> [The records]:
____

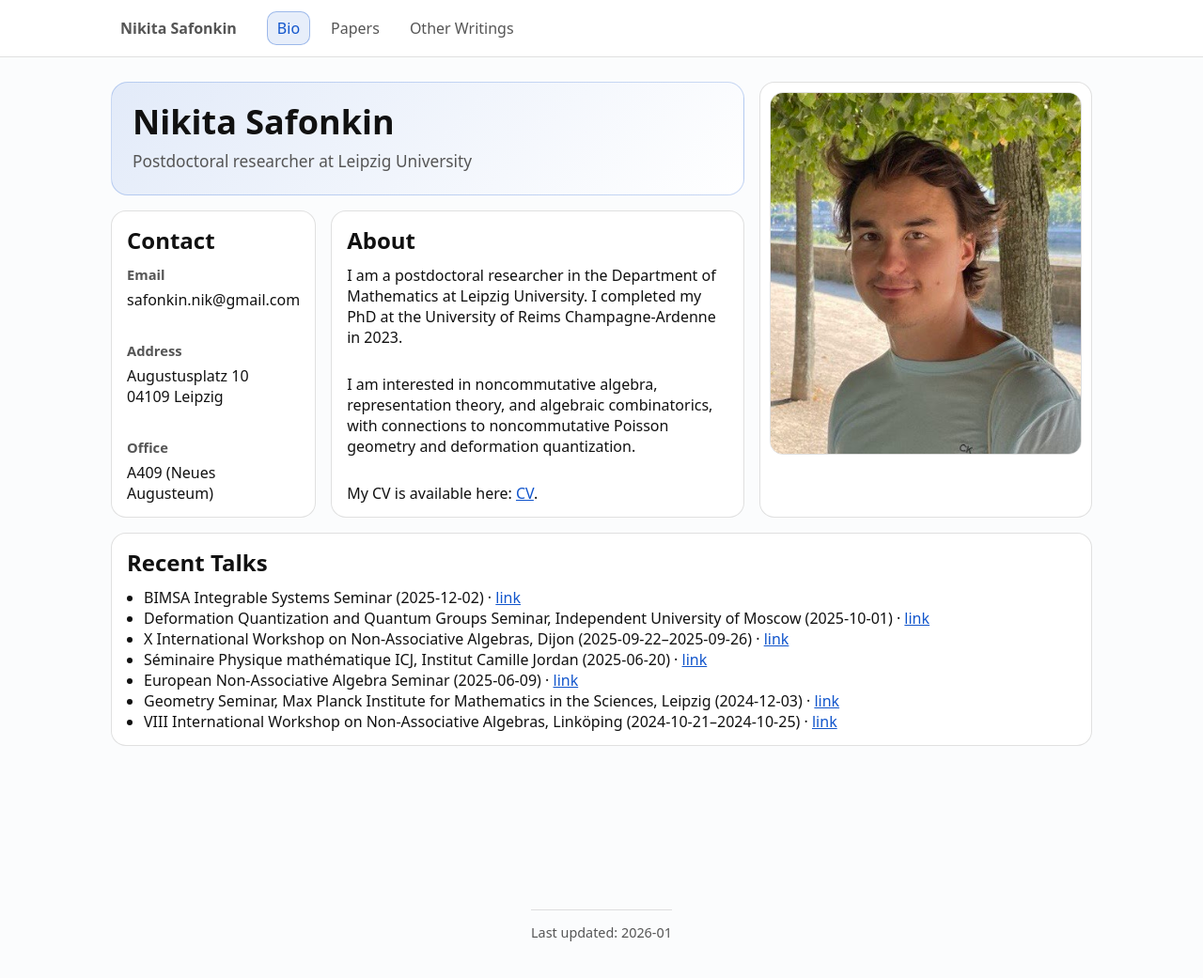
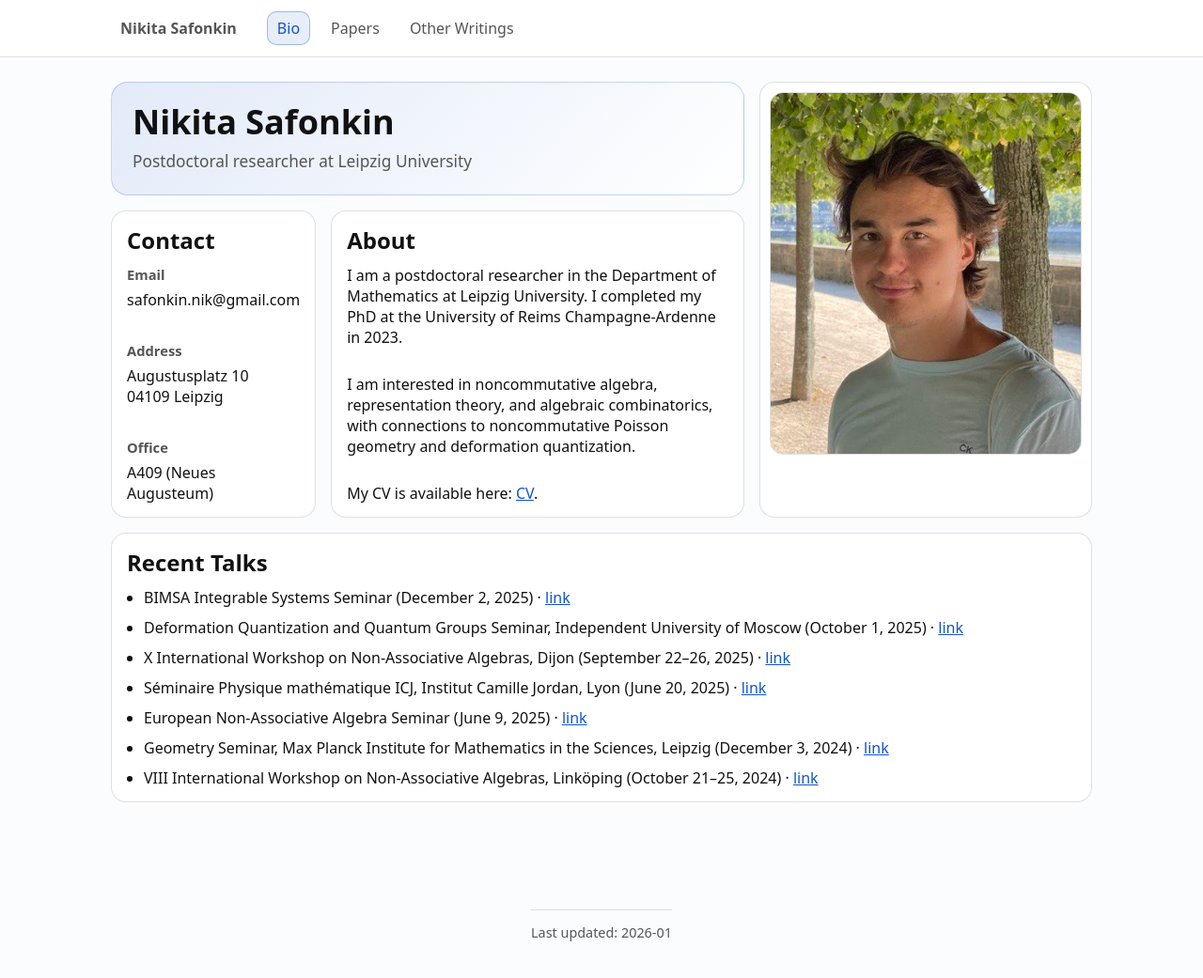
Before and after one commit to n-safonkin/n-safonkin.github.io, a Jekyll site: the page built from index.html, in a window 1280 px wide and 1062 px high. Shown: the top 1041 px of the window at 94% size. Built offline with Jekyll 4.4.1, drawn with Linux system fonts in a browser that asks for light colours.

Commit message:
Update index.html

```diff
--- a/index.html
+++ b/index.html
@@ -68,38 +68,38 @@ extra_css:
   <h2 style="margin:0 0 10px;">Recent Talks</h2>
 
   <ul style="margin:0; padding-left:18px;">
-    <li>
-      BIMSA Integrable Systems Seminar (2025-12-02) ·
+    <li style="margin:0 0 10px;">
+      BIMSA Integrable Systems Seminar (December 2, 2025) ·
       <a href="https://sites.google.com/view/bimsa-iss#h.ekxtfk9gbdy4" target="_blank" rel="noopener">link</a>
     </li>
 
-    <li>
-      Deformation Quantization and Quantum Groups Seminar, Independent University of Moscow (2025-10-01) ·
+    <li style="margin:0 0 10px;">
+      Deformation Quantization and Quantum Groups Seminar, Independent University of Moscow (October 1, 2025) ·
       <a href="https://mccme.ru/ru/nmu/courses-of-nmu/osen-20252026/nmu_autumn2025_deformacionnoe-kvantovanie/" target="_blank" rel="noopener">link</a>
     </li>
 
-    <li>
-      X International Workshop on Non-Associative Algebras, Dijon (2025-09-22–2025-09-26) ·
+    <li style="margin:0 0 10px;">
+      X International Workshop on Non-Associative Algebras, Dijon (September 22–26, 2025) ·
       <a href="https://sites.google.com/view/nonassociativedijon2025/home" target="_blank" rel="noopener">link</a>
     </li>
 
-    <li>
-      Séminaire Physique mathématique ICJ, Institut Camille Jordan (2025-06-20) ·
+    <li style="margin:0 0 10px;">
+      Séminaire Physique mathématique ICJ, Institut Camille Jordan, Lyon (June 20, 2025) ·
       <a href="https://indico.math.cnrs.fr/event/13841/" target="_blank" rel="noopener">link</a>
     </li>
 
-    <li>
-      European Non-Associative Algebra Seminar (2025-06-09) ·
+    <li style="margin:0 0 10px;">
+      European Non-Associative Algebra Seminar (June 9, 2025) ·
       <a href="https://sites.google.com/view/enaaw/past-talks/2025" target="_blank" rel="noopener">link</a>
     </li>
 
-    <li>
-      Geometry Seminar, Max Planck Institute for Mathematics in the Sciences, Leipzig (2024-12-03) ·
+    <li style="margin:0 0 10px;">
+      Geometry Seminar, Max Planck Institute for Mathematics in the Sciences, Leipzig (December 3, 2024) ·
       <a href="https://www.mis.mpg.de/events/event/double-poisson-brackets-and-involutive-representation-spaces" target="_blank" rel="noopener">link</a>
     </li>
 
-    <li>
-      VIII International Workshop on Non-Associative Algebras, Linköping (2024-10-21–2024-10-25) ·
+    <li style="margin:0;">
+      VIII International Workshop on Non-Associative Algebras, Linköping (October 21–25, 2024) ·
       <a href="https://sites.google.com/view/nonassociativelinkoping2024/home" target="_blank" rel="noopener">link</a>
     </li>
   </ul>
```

____

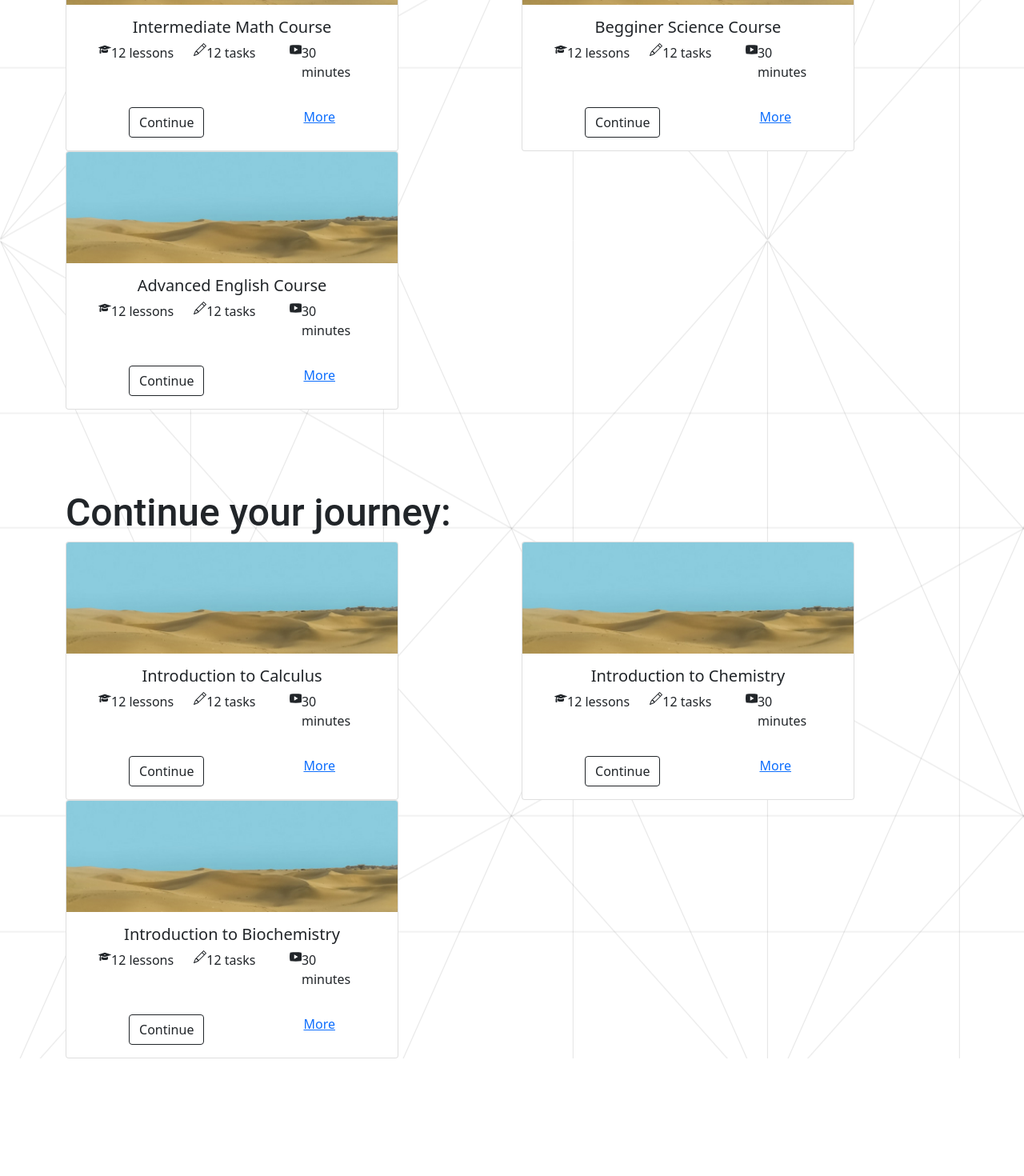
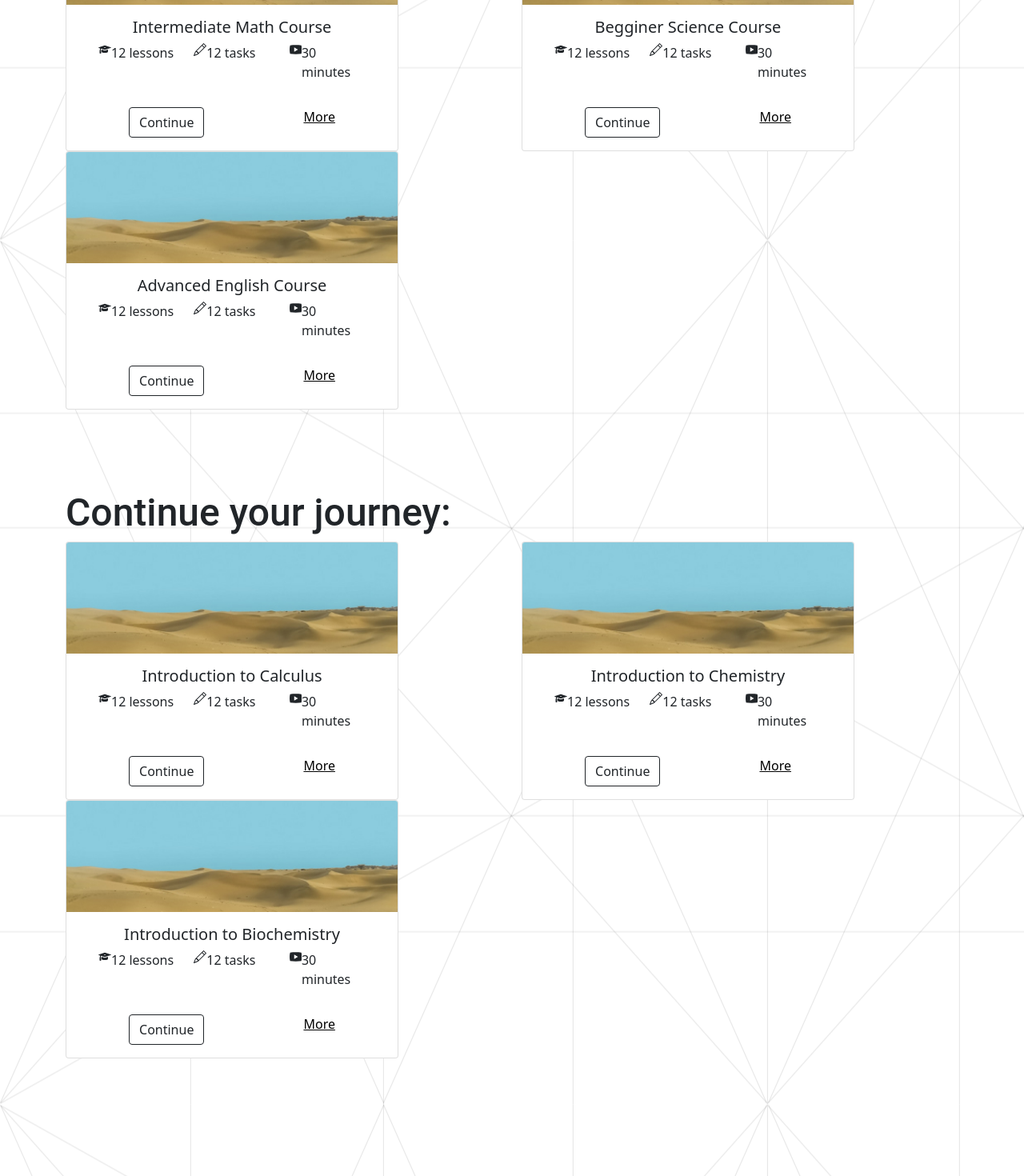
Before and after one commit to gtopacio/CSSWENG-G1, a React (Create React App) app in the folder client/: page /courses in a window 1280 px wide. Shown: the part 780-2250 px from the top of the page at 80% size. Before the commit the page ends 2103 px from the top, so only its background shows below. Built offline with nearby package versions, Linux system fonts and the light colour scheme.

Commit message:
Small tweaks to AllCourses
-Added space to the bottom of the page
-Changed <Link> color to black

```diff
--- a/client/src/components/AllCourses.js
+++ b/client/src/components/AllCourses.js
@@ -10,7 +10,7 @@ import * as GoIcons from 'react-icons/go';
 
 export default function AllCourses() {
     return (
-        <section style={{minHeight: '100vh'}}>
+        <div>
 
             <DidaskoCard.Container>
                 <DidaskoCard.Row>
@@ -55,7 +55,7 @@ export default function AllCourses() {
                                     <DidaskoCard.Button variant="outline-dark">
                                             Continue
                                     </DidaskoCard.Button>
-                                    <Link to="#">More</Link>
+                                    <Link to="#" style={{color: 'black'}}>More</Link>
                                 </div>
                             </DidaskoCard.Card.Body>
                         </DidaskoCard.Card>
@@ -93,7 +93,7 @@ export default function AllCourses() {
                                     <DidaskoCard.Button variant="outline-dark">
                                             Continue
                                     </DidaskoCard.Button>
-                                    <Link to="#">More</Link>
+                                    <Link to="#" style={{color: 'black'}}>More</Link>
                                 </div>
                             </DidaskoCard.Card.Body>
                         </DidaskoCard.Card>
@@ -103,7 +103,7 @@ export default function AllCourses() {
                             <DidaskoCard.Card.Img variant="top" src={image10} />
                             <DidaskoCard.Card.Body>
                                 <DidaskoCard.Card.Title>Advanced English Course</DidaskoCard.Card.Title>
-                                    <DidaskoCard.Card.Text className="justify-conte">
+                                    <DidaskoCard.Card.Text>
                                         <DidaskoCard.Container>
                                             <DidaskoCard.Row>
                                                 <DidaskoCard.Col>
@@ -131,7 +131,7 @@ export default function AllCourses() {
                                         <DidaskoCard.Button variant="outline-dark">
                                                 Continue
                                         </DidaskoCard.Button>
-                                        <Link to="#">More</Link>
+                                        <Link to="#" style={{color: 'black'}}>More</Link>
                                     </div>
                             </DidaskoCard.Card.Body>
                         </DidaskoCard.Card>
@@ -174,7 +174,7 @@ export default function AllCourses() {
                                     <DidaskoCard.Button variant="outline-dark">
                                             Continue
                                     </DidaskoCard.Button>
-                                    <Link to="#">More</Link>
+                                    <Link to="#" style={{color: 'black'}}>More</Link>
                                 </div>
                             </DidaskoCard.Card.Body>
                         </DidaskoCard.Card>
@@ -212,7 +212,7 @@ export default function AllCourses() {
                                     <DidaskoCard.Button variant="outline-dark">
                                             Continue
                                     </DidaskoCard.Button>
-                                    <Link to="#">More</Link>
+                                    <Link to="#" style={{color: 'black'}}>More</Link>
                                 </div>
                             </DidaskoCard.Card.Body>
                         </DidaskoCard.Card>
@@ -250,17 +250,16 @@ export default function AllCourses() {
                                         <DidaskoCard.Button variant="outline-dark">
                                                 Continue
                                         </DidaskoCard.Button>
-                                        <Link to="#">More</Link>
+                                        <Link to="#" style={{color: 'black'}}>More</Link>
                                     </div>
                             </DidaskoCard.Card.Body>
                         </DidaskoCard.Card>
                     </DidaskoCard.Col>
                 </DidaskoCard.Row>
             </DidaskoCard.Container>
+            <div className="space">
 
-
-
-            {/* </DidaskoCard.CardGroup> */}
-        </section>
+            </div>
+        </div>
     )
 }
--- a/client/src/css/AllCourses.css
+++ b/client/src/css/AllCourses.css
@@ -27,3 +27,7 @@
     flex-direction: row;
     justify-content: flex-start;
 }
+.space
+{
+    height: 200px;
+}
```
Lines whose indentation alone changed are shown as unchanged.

____

> [Exercise prompt]:
Within the data above, how many lines include "default"? The number alone is the answer.

> [Answer]:
8